Greene’s circumstances improved greatly while in Salisbury. In addition to Elizabeth’s aid, he discovered a collection of more than 1700 Continental arms stashed away for the militia. General Greene spent the remainder of February 2nd and 3rd moving his men, the Salisbury supplies, the Cowpens prisoners who arrived via a different route and fleeing civilians across the Yadkin River at the Trading Ford, six miles east of Salisbury. For two days all the boats that could be mustered traveled back and forth across the muddy brown waters.
The British had reached Salisbury late in the day and pressed on to the Trading Ford, where they were in time to catch Greene’s rear guard still on the near side of the river. The Patriots passed down the river two miles and crossed over, abandoning the baggage and other wagons that could not be gotten over. The British marched on to the river, but found the water too deep to ford and still rising. It has always been believed that the Yadkin River rose suddenly after Greene crossed. All that is certain is that, by the time the British reached the Yadkin, it was too high to ford, and all the boats were on the far shore.
On February 4, the entire British army reached the south bank of the Yadkin. Cornwallis was eager to engage Greene’s army, but was separated from them by the width of the swollen river. He installed his artillery atop the nearest bluff, and furiously cannonaded the opposite shore.
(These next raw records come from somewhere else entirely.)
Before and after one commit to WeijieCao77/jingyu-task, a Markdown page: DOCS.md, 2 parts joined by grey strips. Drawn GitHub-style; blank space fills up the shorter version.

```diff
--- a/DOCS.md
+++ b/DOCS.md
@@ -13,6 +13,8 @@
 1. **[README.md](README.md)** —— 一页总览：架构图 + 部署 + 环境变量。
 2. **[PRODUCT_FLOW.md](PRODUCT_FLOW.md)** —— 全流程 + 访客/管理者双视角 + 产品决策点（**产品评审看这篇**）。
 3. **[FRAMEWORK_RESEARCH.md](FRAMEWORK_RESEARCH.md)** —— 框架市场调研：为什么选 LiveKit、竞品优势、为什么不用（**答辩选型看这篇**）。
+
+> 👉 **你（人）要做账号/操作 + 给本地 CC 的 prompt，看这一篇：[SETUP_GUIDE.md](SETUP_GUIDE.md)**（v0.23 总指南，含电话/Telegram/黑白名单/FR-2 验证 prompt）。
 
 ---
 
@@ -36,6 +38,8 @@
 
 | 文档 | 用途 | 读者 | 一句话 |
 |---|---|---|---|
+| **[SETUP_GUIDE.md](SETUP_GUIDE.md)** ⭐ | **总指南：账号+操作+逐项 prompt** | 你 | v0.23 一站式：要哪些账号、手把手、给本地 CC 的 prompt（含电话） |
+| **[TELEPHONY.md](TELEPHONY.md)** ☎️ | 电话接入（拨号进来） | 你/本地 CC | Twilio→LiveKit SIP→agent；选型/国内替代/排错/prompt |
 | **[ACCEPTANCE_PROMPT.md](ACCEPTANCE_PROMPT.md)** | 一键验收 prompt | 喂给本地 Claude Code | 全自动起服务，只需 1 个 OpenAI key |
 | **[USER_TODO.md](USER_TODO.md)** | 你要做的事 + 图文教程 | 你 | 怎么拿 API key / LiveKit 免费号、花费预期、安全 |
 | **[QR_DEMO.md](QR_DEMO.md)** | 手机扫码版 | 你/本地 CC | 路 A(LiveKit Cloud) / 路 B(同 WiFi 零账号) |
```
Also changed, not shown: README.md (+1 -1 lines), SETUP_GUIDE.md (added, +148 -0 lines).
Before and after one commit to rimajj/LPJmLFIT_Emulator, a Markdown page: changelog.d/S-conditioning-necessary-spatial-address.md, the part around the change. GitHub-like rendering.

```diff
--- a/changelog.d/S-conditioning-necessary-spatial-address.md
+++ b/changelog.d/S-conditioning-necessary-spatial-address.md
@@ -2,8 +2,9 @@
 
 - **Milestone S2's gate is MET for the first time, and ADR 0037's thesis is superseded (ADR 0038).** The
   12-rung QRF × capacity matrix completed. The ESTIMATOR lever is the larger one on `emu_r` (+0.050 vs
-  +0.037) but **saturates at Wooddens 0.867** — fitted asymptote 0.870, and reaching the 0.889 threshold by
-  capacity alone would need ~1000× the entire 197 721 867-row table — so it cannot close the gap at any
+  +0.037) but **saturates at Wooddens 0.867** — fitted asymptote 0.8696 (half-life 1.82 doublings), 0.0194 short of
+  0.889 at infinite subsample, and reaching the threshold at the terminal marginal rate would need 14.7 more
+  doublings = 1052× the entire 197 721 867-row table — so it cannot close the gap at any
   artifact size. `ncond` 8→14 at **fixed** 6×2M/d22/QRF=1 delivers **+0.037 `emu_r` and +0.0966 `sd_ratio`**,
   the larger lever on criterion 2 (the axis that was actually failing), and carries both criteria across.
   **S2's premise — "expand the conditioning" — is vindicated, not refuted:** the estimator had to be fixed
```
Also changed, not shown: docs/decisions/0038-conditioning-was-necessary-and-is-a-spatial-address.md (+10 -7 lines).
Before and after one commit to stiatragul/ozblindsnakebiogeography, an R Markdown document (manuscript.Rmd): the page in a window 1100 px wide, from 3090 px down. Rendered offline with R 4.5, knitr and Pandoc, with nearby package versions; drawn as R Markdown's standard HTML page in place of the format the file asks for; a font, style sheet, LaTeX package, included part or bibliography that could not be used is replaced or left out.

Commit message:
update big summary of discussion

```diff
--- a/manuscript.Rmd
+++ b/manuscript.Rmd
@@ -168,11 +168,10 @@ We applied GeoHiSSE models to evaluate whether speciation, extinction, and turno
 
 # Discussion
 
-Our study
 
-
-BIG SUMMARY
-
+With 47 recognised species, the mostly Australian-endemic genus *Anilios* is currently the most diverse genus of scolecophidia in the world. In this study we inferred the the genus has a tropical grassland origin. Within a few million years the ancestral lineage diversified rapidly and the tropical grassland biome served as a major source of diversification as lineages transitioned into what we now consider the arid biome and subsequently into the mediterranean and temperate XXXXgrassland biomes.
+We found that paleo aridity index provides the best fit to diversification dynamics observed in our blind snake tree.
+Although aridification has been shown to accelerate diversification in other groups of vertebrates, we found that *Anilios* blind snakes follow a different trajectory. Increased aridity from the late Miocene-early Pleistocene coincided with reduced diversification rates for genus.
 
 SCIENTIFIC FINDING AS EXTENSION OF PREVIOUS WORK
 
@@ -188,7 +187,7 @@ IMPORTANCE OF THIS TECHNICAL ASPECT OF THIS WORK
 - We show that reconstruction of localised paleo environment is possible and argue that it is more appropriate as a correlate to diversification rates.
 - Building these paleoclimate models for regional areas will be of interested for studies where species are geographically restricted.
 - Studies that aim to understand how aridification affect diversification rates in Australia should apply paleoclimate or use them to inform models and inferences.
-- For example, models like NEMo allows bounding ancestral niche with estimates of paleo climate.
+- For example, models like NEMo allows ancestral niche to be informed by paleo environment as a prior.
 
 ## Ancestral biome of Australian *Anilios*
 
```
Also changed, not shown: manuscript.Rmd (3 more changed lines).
According to Dr. Joseph Read’s eyewitness account, General Greene had taken up quarters in a cabin not far from the river, and tended to correspondence while cannon balls flew about him.
Considering the conditions under which the Continental Army lived and fought, it is remarkable that they could even remain in the field, let alone fight a well equipped and supplied British army. The successful escape of Nathanael Greene’s army – whether by act of Providence, luck or military skill – preserved the American army’s strength against the British, who would lose many of their number at Guilford Court House come mid-March, and who would surrender at Yorktown, Virginia in October 1781.
Elizabeth Maxwell Steele was distinguished not only for her attachment to the American cause during the war, but for the piety that shone brightly in her useful life. She was a tender mother, and beloved for her constant exercise of the virtues of kindness and charity. Her daughter Margaret was the wife of the Reverend Samuel E. McCorkle, a famous scholar and divine. Her son John was to become the first comptroller of the United States appointed by President George Washington and retained by the next two presidents.
Elizabeth Maxwell Steele died in 1791, and was buried in Rowan County, North Carolina.